On our way to church on a Saturday morning, Nicholas made a request for some music or a Bible story CD or something else to listen to. “No,” I said. “Not this time, Nick. Let’s just have it quiet as we get ready for Mass.”
drove on, but I could sense Nick getting restless in the back seat. Finally, as
he turned toward the window and spotted a drugstore, he blurted out, “Good
whole episode reminded me of that scene in the Gospel of Luke where Jesus was
entering Jerusalem and the Pharisees were trying to shush the crowd. “I tell
you, if they keep silent, the stones will cry out,” was Jesus’ reply. And if
stones can’t help filling a silent void when joy overflows, neither can a
nine-year-old boy who’s excited about making his First Holy Communion the next
Sunday. Good morning, Walgreens, indeed!
has Down syndrome, and he is exuberant, naturally upbeat, and gregarious—all
traits commonly associated with Down’s kids. Every day is truly a gift, and
they treat it as such. Every encounter, a privilege; every discovery, a wonder.
And the drive to Mass? Not a time for silence, but a time for celebration and
joy and flinging out greetings to anyone (and anything) within earshot.
there particular challenges associated with raising a child with Down’s? I suppose, but I’d prefer to put it this way:
That Down syndrome itself is the
challenge, not the kid affected by it. Sure, there are special therapies, and

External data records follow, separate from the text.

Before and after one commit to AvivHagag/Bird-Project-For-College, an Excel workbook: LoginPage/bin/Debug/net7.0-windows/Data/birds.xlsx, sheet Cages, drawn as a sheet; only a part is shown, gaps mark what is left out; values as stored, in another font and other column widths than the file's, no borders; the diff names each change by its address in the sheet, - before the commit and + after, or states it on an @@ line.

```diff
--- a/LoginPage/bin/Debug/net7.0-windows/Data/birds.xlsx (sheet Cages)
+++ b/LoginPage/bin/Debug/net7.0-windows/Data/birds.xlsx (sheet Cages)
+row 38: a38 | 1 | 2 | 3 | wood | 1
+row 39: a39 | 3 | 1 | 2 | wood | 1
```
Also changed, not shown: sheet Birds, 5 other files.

sometimes special surgeries and medications—all true. But raising any child is challenging—and every child
has particularities to deal with, as do we all.
Besides, children are always a gift—the supreme
gift of marriage, as the Council fathers taught us in Gaudium et Spes. And their status as supreme gift is not affected
in the least by what and how many “particular challenges” they arrive with.
Unlike our sad culture that has adopted a consumerist mindset toward kids—expressed in its slavish devotion to contraception, reproductive
technologies, and abortion among other things—our Faith affirms the inherent
dignity of every child, every human person, no matter their physical or other
Nick? He is truly a conduit of smiles—you can’t help it when you meet him. I
noted already that he’s receiving Our Lord in Holy Communion for the first time
next Sunday, and I can’t tell you how many strangers he’s informed of the fact.
Catholic or not, can you imagine receiving that kind of news from a kid like
Nick without a rush of warmth? Maybe some tears even? And how long can I be
down in the dumps, no matter how hard my day, if Nick comes over, plops down in
my lap, and asks me to read another saint story or a chapter from Diary of a Wimpy Kid? Not long, that’s
Very briefly, say just a matter of hours after
Nick’s birth, my wife Nancy and I gave some thought to how we’d adjust to
having a child with Down’s. But you know what? It was really just the same as adjusting
to all our other newborns—adjusting to receiving a gift, a fantastic, glorious
gift. And that’s a welcome challenge any time.
A version of this story appeared on MyYearofFaith.com, Diocese of Fort